Verne was a man of many talents and after qualifying as a lawyer in 1848 he went to Paris and began to practice law (a little) and write plays and libretti (a lot).  He was a success as a playwright and for the next ten years continued to write for the theatre until his father, discovering that his son was not a lawyer as he was supposed to be, cut off his funds.  Verne was forced to turn to stockbroking, which he did very well at, for support of himself and his family.  He continued to write, however, as he had done all his life.  One of his supporters was Victor Hugo, who introduced him to his (Hugo’s) publisher, Pierre-Jules Hedtzel.  Hedtzel liked Verne’s work and believed he could sell it but there was a catch – Verne’s stories needed to be more cheerful and with more happy endings.

Even after his death, Hertzel’s influence continued to be felt in that Verne’s characters and their situations probably had more humour in them than they would have had Verne not been persuaded by his book sales to continue to have humour and happy endings.

The hallmark of Science Fiction is that Science is one of the most important ingredients.  No matter whether a story is an adventure tale, a speculation on the future or a commentary on world events, Science is one of the most important means by which the writer fulfills her/his intention.
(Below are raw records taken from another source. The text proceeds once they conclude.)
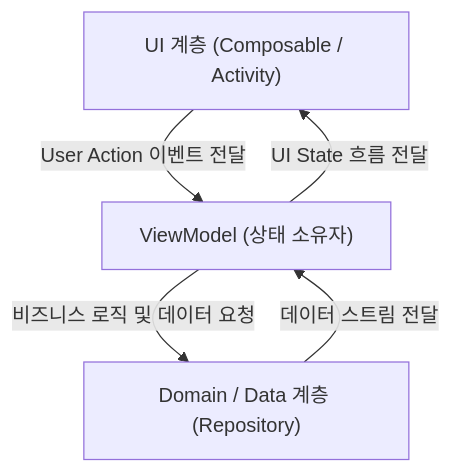
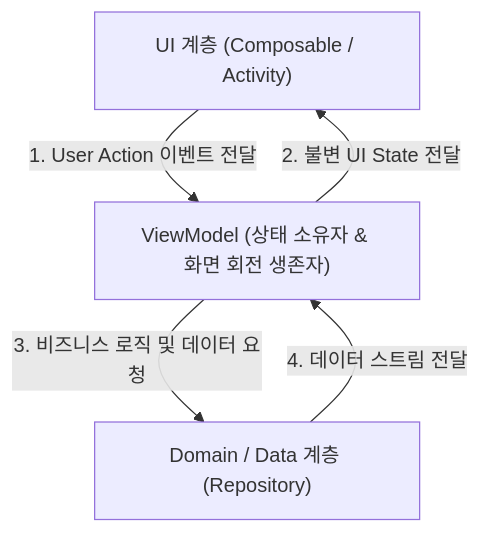
Before and after one commit to youngmin-gwon/what-i-studied: the first of 2 diagrams in 01_inbox/mobile/android/02_app_framework/viewmodel.md, drawn with Mermaid. The commit also changed other lines of this file and 225 other files, not shown here.

````diff
--- a/01_inbox/mobile/android/02_app_framework/viewmodel.md
+++ b/01_inbox/mobile/android/02_app_framework/viewmodel.md
@@ -19,7 +23,7 @@
 ```mermaid
 graph TD
-    UI["UI 계층 (Composable / Activity)"] -->|User Action 이벤트 전달| VM["ViewModel (상태 소유자)"]
-    VM -->|UI State 흐름 전달| UI
-    VM -->|비즈니스 로직 및 데이터 요청| Data["Domain / Data 계층 (Repository)"]
-    Data -->|데이터 스트림 전달| VM
+    UI["UI 계층 (Composable / Activity)"] -->|1. User Action 이벤트 전달| VM["ViewModel (상태 소유자 & 화면 회전 생존자)"]
+    VM -->|2. 불변 UI State 전달| UI
+    VM -->|3. 비즈니스 로직 및 데이터 요청| Data["Domain / Data 계층 (Repository)"]
+    Data -->|4. 데이터 스트림 전달| VM
 ```
````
I know that I’m preaching to the converted here and that most of you probably know more about Science Fiction than I do but the above sounded good as an introduction to the three works of Jules Verne’s I intend to discuss: Around the World in Eighty Days, A Journey to the Centre of the Earth and Twenty Thousand Leagues Under the Sea. Having just defined Science Fiction as something that always contains Science as a crucial element I now move to discussing Around the World in Eighty Days, which isn’t, strictly speaking, a Science Fiction book.  Fortunately for me, Amazing Stories also includes fantasy and fantasy this book most assuredly is.  It concerns the attempt of one Phineas Fogg, the quintessential Englishman unruffled in every situation regardless how bizarre or difficult it might be; and his attempt to circumnavigate the globe in only eighty days.
The trip comes about as a result of a bet.  Fogg’s friends and fellow gentlemans’ club members make a wager that he can’t get around the world in such short time.  At the beginning of the book the author is at pains to describe how very respectable, consistent and unadventurous a man Fogg is.  He gets up at the same time, goes to the club at the same time and comes home at the same time.  A less adventurous chap one could never hope to meet.  He even dismissed a manservant who had been with him for some years because the man was one minute late in the delivery of his newspaper one morning.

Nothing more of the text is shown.